Hastings own board may expel him from the CEO’s job if the pressure from Icahn and other institutional shareholders becomes too great. He would join men like Best Buy Co. Inc.’s (NYSE: BBY) founder Richard M. Schulze ,who may take his company private and dislodge the current board, or Green Mountain Coffee Roasters Inc. (NASDAQ: GMCR) founder Robert P. Stiller, who was knocked out of his office because of both poor performance and corporate governance issues. The boards of the firms had leverage. Performance of the two companies, and their stock prices had disintegrated. The founder’s advantages have disappeared.
Hastings most significant problem is that like Schulze and Stiller, he has not been able to chart an acceptable course away from his company’s trouble. Icahn may not have a plan that would do more to turn Netfilx around, but he does have the leverage of Netflix’s falling stock price. If he can convince investors that he has an even plausible way to improve the value of Netflix shares, he may get the support of enough investors and the board to take the video rental firm out of Hastings’ hands. And he has the advantage that he can say he has risked as much as anyone with his 10% investment in Netflix.

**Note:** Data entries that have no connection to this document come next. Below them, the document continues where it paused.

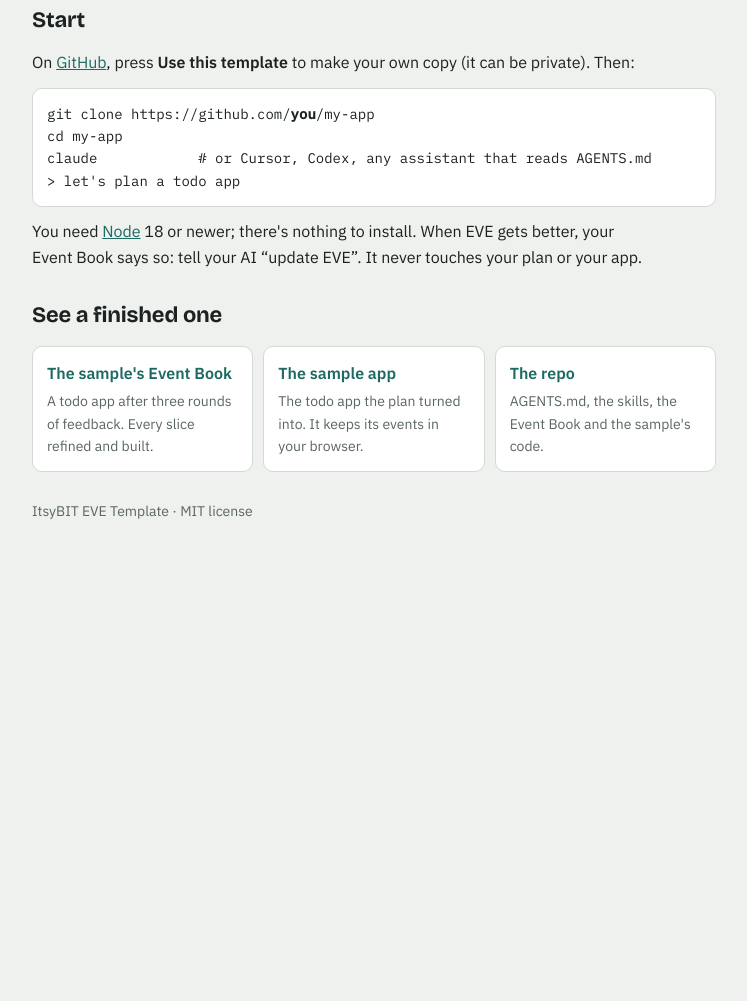
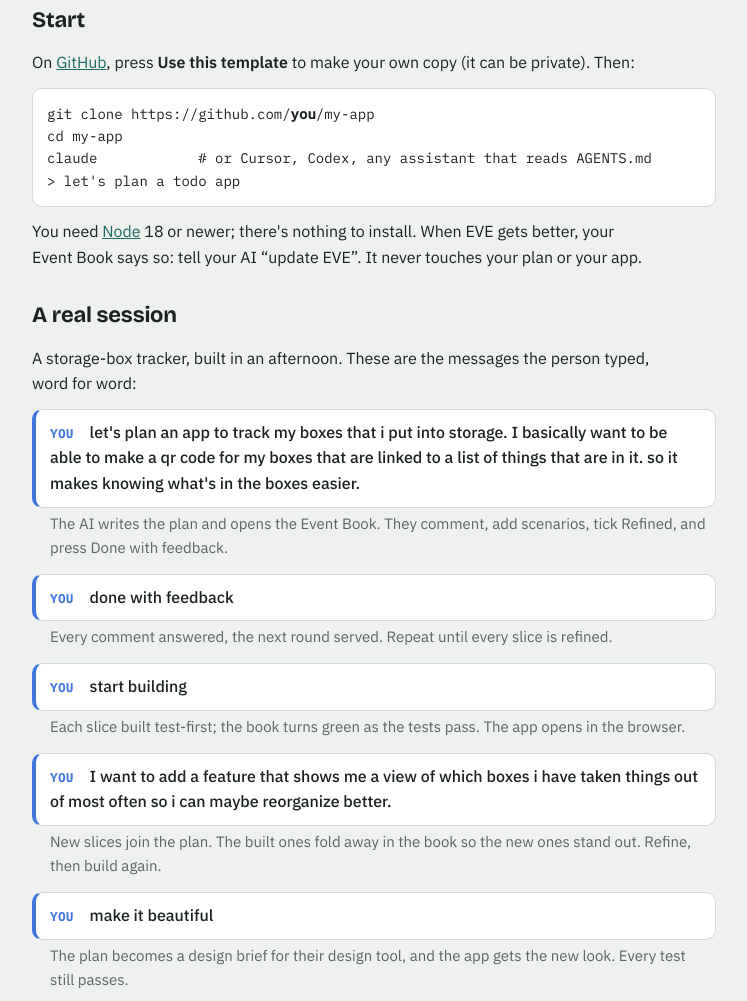
Before and after one commit to jocelynenglund/itsybit-eve-template, a plain HTML site: page index.html in a window 1280 px wide. Shown: the part 795-1796 px from the top of the page, without its empty margins (266-1013 px from the left). Before the commit the page ends 1390 px from the top, so only its background shows below. Drawn offline with nearby package versions, Linux system fonts and the light colour scheme; no server answers.

Commit message:
Site: a real session, the messages typed while building a storage-box tracker (#12)
Claude-Session: https://claude.ai/code/session_017kYy3fYapzcvx3SRPWBxgh

Co-authored-by: Claude Opus 5.5 <noreply@anthropic.com>

```diff
--- a/index.html
+++ b/index.html
@@ -45,6 +45,11 @@ ol.loop li{background:var(--surface);border:1px solid var(--line);border-radius:
 ol.loop li::before{counter-increment:s;content:counter(s);position:absolute;left:14px;top:12px;width:26px;height:26px;border-radius:7px;background:var(--accent);color:var(--surface);font:600 14px/26px var(--mono);text-align:center}
 ol.loop q{font-weight:600;quotes:"“" "”"}
 pre{background:var(--surface);border:1px solid var(--line);border-radius:10px;padding:14px;margin:0;overflow-x:auto}
+.chat{display:grid;gap:8px;margin:0;padding:0;list-style:none}
+.chat li{display:grid;gap:4px}
+.chat .say{background:var(--surface);border:1px solid var(--line);border-left:4px solid var(--command);border-radius:10px;padding:10px 14px;font-weight:500}
+.chat .say::before{content:"You  ";font:600 12px var(--mono);color:var(--command);text-transform:uppercase;letter-spacing:.06em;white-space:pre}
+.chat .then{color:var(--muted);font-size:15px;padding:0 6px 6px 18px}
 .cards{display:grid;grid-template-columns:repeat(auto-fit,minmax(200px,1fr));gap:10px}
 .card{display:grid;gap:4px;background:var(--surface);border:1px solid var(--line);border-radius:10px;padding:14px;text-decoration:none;color:inherit}
 .card:hover{border-color:var(--accent)} .card strong{color:var(--accent)} .card span{color:var(--muted);font-size:14px}
@@ -81,6 +86,17 @@ claude            # or Cursor, Codex, any assistant that reads AGENTS.md
 &gt; let's plan a todo app</pre>
     <p>You need <a href="https://nodejs.org">Node</a> 18 or newer; there's nothing to install. When EVE gets better, your Event Book says so: tell your AI <q>update EVE</q>. It never touches your plan or your app.</p>
   </section>
+  <section>
+    <h2>A real session</h2>
+    <p>A storage-box tracker, built in an afternoon. These are the messages the person typed, word for word:</p>
+    <ol class="chat">
+      <li><div class="say">let's plan an app to track my boxes that i put into storage. I basically want to be able to make a qr code for my boxes that are linked to a list of things that are in it. so it makes knowing what's in the boxes easier.</div><div class="then">The AI writes the plan and opens the Event Book. They comment, add scenarios, tick Refined, and press Done with feedback.</div></li>
+      <li><div class="say">done with feedback</div><div class="then">Every comment answered, the next round served. Repeat until every slice is refined.</div></li>
+      <li><div class="say">start building</div><div class="then">Each slice built test-first; the book turns green as the tests pass. The app opens in the browser.</div></li>
+      <li><div class="say">I want to add a feature that shows me a view of which boxes i have taken things out of most often so i can maybe reorganize better.</div><div class="then">New slices join the plan. The built ones fold away in the book so the new ones stand out. Refine, then build again.</div></li>
+      <li><div class="say">make it beautiful</div><div class="then">The plan becomes a design brief for their design tool, and the app gets the new look. Every test still passes.</div></li>
+    </ol>
+  </section>
 
   <section>
     <h2>See a finished one</h2>
```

The irony of Hastings’ position is that Icahn tried to turnaround Blockbuster. He installed his supporters on the Blockbuster board. His plans failed badly, to some extent because of Hastings. Hastings’ troubles will give Icahn another bite at the video rental business, partly because he had made an investment that is more than twice Hastings’ own.
Douglas A. McIntyre